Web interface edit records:
::::

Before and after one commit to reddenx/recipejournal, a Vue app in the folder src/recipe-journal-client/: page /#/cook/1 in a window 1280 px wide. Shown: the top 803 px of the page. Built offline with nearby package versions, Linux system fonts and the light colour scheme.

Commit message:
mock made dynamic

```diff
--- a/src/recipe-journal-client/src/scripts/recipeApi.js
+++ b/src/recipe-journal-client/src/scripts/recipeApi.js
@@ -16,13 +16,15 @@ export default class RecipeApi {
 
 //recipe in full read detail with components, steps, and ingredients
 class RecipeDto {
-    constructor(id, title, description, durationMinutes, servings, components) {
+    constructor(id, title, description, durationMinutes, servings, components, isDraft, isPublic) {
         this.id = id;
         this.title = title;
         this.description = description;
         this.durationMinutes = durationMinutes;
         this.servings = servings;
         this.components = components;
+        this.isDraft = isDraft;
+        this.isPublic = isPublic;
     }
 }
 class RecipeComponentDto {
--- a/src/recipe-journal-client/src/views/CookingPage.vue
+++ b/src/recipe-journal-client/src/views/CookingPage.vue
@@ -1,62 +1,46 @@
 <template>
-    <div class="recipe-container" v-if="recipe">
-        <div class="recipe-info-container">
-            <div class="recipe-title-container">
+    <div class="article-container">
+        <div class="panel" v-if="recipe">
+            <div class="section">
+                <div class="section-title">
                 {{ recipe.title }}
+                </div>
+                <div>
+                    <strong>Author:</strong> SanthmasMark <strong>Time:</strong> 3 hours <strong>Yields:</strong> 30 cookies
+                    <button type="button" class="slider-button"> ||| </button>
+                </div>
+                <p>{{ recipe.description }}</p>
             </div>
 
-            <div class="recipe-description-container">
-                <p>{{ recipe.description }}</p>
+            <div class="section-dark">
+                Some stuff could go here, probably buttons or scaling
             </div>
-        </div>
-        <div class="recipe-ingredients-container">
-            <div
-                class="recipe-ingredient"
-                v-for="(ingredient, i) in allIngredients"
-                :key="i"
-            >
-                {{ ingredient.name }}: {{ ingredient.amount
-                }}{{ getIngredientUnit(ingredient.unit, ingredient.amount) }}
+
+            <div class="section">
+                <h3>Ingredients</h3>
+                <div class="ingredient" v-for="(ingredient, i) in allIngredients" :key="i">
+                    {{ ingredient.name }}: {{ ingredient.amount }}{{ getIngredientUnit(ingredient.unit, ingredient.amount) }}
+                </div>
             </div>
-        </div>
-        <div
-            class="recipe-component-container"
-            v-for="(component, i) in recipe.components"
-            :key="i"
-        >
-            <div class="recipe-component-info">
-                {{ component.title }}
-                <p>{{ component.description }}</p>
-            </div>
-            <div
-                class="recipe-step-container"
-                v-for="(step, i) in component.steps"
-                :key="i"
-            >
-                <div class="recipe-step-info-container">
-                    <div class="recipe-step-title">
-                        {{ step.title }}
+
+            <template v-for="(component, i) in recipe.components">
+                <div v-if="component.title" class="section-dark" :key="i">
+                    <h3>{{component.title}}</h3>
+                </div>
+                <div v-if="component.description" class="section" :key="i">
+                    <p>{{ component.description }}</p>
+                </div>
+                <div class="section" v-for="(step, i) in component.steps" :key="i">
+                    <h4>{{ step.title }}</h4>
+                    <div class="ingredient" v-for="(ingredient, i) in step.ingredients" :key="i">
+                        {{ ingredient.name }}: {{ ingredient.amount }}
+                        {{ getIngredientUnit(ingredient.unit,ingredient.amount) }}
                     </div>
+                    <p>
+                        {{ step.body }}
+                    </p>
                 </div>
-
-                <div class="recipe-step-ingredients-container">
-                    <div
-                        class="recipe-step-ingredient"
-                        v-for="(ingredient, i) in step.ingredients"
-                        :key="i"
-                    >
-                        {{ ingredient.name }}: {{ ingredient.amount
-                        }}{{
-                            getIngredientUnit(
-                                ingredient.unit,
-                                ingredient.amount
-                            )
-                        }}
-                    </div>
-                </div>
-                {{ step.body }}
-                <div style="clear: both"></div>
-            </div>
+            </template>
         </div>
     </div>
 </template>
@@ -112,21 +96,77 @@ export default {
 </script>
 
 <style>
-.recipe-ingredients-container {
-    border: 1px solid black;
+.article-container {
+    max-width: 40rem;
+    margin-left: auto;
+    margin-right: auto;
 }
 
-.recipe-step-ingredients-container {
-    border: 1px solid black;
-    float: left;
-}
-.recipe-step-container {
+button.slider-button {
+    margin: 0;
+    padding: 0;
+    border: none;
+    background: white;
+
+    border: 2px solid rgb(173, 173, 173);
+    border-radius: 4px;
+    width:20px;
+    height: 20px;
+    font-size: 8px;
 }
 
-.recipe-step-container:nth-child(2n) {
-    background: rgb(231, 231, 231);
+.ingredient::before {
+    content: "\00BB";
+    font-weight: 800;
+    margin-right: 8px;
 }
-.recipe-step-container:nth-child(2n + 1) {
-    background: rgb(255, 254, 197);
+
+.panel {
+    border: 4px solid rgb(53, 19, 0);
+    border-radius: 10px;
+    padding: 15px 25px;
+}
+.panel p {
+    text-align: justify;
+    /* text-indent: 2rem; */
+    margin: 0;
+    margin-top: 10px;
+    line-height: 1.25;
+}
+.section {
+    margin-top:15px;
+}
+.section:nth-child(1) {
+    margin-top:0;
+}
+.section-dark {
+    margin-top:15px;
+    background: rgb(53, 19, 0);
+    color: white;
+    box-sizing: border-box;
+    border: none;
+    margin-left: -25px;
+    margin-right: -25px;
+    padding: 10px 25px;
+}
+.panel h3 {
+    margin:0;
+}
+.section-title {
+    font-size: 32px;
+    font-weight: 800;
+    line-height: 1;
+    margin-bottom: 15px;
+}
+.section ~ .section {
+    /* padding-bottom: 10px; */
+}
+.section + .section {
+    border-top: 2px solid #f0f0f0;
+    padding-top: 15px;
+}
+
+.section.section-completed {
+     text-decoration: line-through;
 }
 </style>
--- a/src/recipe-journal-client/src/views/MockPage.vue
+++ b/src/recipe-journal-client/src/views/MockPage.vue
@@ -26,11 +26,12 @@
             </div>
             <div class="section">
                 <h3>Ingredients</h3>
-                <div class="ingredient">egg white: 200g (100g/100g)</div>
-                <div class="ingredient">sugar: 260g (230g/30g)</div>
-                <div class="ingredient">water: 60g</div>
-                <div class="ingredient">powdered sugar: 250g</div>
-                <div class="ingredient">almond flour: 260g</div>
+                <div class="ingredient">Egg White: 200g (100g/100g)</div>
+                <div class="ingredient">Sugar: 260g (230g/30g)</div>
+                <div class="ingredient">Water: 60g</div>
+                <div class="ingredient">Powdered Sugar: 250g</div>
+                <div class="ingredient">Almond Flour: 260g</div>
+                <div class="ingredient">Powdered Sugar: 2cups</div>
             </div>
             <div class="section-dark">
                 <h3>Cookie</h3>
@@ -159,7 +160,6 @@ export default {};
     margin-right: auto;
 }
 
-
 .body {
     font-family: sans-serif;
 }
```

::::

Problem statement:
Looking at the records above, work out how many lines contain "this". Give the number only.

Output:
8